Finding historic accounts of men's fashions can be a challenge. For the most part, women's fashions dominate surviving records for obvious reasons: fashion has long been assumed to be a largely feminine preoccupation, women's fashions have a faster turnover of trends so there's always some new novelty to observe, and they tend to be more dramatic and eye-catching. Equally, while a woman's appearance was (and frequently still is, sadly) considered to be the most pertinent and interesting aspect of her being, a man's appearance was taken to be the least important thing about him, unless it was particularly remarkable or curious. Men were judged, and recorded, on different criteria - skills, talents, character, achievements - with their wardrobe coming very low on the list, if at all.
As a result, there's a real lack of detailed descriptions of everyday men's wear since it was usually considered of no importance or relevance. Which is why this short piece, 'Frenchmen's Fashions,' published in the seventh Saturday Book in 1947, is such a treasure.

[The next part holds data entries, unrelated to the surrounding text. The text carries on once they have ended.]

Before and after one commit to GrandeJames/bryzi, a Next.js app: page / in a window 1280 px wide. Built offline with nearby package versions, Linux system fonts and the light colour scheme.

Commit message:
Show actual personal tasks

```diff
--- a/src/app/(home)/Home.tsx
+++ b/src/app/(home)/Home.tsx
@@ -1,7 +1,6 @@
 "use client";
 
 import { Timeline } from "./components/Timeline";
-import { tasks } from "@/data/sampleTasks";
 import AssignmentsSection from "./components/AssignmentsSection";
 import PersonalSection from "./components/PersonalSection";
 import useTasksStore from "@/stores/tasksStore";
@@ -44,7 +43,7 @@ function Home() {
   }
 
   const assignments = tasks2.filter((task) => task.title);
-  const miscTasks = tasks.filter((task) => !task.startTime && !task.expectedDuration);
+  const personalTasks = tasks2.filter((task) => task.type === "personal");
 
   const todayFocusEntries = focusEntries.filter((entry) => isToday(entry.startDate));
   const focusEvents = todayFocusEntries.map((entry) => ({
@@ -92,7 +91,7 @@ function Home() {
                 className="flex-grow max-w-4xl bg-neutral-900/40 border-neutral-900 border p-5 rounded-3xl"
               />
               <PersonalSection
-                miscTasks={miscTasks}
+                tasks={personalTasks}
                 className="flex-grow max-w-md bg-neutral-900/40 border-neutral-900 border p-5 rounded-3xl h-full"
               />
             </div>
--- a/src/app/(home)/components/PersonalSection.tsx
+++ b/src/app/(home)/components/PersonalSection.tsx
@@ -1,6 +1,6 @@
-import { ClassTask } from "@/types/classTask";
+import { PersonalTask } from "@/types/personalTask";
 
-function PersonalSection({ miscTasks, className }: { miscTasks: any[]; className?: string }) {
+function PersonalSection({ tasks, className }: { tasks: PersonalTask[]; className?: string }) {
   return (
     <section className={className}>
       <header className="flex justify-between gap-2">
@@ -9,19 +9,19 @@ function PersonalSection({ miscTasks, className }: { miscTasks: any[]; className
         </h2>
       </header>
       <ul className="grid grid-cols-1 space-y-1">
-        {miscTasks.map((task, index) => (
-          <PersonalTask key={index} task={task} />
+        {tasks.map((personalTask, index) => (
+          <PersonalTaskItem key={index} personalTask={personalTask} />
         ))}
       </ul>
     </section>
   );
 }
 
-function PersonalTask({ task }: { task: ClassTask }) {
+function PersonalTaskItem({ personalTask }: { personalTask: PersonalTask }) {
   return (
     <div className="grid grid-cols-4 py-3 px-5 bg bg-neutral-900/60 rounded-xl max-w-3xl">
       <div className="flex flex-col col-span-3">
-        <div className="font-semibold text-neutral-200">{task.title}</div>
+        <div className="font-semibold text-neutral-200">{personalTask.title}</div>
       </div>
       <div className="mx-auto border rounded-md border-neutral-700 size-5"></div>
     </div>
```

Written by Honor Tracy, it provides a precious snapshot of men's fashions in Paris in the immediate post-war period.